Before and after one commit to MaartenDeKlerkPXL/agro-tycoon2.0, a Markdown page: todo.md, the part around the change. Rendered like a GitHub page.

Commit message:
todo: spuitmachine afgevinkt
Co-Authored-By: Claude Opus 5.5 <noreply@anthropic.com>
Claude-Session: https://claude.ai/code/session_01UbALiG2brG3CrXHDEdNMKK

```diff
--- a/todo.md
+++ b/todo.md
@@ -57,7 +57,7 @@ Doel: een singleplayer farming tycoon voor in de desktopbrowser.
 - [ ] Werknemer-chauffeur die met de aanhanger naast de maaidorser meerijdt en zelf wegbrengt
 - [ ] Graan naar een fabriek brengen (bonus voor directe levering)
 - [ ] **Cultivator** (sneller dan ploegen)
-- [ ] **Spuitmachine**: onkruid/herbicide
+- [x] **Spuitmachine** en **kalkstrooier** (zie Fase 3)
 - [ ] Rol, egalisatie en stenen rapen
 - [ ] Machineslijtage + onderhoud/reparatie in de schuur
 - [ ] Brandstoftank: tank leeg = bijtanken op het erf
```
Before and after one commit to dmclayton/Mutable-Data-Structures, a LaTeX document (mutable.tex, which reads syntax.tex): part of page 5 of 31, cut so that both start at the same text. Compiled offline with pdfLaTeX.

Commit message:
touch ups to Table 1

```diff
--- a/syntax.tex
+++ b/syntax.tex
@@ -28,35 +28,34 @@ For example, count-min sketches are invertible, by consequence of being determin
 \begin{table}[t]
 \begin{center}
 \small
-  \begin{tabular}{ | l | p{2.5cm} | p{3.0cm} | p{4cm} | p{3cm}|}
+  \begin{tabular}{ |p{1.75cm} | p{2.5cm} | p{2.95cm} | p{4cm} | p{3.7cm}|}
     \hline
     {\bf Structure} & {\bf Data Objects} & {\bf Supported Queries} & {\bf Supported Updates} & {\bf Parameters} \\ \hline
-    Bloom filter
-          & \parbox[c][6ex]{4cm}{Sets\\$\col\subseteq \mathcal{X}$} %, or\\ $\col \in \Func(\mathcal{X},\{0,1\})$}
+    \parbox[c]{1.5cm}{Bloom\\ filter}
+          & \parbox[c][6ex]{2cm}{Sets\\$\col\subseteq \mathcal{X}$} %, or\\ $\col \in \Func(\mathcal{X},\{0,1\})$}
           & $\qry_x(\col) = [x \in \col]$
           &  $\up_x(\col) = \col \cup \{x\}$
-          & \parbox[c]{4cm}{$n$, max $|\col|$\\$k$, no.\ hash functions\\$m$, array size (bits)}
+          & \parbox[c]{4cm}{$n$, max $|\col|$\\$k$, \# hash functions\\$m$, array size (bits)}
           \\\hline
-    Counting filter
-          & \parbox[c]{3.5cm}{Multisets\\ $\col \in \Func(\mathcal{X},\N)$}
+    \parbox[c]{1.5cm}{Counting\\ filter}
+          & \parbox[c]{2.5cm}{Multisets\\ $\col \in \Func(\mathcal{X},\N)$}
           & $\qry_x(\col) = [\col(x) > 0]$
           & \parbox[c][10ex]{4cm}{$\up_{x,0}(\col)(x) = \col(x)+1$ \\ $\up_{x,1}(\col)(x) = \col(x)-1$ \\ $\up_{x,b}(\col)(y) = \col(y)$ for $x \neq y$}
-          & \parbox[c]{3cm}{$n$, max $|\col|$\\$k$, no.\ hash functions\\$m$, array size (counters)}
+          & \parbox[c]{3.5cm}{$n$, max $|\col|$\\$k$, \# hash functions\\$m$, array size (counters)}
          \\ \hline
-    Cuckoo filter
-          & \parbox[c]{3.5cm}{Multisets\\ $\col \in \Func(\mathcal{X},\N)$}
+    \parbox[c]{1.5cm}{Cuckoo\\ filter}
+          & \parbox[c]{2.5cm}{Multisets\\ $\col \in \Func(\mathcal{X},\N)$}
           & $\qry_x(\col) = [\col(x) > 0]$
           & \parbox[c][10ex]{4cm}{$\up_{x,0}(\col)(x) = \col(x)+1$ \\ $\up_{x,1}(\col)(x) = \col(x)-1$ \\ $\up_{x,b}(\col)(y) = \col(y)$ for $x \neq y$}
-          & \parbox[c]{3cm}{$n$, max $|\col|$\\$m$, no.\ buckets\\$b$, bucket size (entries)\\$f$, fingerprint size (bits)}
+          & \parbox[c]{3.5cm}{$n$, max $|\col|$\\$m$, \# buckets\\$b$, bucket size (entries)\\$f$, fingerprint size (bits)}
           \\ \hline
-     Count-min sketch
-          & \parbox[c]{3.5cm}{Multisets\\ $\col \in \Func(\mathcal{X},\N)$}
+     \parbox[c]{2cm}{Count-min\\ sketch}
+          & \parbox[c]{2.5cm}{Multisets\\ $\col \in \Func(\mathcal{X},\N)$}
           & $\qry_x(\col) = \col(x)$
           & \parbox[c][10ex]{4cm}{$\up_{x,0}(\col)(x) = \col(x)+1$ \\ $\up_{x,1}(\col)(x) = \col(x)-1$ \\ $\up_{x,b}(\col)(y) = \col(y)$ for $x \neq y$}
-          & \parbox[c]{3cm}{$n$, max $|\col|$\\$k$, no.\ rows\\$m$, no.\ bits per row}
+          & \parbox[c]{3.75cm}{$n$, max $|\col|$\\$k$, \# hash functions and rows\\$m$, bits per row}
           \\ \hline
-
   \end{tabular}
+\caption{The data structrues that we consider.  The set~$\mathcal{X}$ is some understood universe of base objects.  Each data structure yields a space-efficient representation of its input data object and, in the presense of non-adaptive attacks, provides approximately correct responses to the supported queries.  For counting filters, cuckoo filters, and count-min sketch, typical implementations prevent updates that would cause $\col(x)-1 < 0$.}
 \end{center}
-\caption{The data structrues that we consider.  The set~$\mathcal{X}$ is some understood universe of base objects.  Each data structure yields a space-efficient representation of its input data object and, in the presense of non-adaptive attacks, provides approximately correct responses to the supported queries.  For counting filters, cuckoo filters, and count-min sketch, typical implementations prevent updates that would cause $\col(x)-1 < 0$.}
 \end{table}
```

____________________

What to produce
Search the data above for the string "input" and copy each line that has it.

The answer
+\caption{The data structrues that we consider.  The set~$\mathcal{X}$ is some understood universe of base objects.  Each data structure yields a space-efficient representation of its input data object and, in the presense of non-adaptive attacks, provides approximately correct responses to the supported queries.  For counting filters, cuckoo filters, and count-min sketch, typical implementations prevent updates that would cause $\col(x)-1 < 0$.}
-\caption{The data structrues that we consider.  The set~$\mathcal{X}$ is some understood universe of base objects.  Each data structure yields a space-efficient representation of its input data object and, in the presense of non-adaptive attacks, provides approximately correct responses to the supported queries.  For counting filters, cuckoo filters, and count-min sketch, typical implementations prevent updates that would cause $\col(x)-1 < 0$.}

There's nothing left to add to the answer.